BBC Pentagon correspondent
US Deputy Defence Secretary Paul Wolfowitz has said it will take more than six months to set up a new Iraqi government after Saddam Hussein has been removed.
Speaking on American television, he also said the United Nations can have a role in bringing assistance to the Iraqi people.
Mr Wolfowitz spoke of an interim authority
Mr Wolfowitz has been heavily involved in the planning for a post-war Iraq, a topic that is attracting growing interest and controversy.
In a series of American television interviews, he set out some of the steps that are likely to take place.
Setting up a new Iraqi government, he said, would take longer than it took the Kurds to set up a self-governing area in the north after the 1991 Gulf War.
But he insisted the aim would be to move as quickly as possible.
"We have spoken with Iraqis inside and outside the country about this notion of an interim authority that would be a bridge from our initial administration to an eventual government that represents Iraqi people," he said.
Mr Wolfowitz suggested the Americans would start immediately to try to establish basic administration and services in the country.
Among the issues provoking most debate within the administration and with America's coalition partners is the potential role of the UN.
Mr Wolfowitz, one of the more hardline members of the administration, seemed to play down that role.
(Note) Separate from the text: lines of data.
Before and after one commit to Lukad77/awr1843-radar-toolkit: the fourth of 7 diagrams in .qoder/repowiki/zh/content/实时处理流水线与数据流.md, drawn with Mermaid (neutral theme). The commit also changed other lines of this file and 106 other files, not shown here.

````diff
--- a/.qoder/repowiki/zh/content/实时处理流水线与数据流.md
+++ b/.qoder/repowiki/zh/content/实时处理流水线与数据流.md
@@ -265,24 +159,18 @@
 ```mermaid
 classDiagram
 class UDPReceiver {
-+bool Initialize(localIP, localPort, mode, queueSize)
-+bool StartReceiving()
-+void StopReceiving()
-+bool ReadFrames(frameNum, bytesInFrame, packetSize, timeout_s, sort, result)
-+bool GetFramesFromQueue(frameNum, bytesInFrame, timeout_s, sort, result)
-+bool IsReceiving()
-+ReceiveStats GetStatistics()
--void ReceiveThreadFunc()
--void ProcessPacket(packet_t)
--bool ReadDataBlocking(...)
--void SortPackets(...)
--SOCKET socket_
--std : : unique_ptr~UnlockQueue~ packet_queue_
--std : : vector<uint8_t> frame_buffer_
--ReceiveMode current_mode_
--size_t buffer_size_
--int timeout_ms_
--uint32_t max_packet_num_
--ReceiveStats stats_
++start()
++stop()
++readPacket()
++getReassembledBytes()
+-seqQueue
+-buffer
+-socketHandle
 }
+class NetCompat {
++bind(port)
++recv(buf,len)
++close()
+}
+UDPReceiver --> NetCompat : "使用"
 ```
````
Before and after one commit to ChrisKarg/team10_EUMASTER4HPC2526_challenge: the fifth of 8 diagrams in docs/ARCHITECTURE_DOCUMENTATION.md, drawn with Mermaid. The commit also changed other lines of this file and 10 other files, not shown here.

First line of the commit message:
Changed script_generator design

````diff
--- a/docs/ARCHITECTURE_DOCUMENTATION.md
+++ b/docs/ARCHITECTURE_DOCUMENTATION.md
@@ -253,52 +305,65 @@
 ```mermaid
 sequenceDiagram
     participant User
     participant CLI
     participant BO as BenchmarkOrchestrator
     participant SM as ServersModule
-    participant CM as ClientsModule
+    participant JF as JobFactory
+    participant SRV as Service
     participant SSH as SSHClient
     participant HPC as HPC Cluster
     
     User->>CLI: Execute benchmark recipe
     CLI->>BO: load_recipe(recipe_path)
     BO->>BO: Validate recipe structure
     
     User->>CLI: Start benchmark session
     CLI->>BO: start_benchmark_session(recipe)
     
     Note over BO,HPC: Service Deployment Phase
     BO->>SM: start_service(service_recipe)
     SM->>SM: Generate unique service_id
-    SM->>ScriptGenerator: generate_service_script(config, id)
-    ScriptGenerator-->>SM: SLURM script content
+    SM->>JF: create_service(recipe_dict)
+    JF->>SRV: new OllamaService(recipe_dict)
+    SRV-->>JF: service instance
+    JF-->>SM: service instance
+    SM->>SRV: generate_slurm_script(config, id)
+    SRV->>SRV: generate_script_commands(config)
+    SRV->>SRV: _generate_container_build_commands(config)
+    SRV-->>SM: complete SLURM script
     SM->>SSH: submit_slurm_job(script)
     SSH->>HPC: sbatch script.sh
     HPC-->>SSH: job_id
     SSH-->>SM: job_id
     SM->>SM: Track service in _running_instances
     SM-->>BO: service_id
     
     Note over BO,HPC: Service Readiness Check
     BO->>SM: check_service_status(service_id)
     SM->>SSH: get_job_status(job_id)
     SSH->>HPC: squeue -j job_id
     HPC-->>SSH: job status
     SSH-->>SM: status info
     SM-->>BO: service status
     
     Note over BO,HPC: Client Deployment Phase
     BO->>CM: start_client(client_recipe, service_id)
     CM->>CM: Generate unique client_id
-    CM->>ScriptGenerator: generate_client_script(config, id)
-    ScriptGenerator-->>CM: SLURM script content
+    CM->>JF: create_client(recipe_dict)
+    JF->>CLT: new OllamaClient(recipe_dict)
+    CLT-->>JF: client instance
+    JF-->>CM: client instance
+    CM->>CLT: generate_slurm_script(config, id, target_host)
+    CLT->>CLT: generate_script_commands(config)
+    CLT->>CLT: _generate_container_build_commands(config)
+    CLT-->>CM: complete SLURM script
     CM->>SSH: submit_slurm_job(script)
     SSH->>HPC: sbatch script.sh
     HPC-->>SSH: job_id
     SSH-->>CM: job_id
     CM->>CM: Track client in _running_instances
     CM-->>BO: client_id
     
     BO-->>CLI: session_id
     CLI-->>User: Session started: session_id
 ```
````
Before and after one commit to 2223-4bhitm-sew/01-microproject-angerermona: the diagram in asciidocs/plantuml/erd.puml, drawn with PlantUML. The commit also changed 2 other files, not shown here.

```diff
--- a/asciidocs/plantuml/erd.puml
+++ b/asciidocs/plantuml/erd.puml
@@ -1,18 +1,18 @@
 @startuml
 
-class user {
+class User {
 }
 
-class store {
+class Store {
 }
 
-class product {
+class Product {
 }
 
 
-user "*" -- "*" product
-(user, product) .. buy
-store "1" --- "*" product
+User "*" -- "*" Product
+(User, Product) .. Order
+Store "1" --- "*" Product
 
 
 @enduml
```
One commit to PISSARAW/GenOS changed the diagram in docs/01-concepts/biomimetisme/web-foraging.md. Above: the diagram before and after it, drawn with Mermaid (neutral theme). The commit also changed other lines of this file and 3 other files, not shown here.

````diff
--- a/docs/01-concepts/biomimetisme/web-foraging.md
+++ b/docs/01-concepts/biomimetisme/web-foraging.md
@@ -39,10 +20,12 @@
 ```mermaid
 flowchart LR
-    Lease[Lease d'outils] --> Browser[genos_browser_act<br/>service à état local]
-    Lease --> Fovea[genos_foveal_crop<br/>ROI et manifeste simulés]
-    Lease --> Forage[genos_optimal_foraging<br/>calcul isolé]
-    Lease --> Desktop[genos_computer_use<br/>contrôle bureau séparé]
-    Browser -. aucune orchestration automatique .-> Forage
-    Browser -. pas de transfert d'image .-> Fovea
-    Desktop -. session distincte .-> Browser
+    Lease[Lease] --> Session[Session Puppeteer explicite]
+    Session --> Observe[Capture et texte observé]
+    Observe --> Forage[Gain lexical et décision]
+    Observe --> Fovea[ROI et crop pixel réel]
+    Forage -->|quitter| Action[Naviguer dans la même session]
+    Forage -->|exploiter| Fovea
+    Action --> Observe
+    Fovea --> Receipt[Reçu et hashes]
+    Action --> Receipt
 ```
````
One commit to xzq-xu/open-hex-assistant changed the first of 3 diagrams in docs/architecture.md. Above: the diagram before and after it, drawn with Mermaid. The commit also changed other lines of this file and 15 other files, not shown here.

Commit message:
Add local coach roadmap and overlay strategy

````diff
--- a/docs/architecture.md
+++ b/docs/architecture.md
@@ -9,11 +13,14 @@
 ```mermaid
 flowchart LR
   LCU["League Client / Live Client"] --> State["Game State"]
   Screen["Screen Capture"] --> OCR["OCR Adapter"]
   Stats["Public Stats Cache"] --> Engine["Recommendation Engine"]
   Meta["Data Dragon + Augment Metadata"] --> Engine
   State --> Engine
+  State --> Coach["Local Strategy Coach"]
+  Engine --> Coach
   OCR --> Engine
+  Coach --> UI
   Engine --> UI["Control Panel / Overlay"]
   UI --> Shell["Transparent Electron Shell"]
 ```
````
He said the UN could help with aid and reconstruction but that the US goal was not to transfer government control in Iraq to another external body.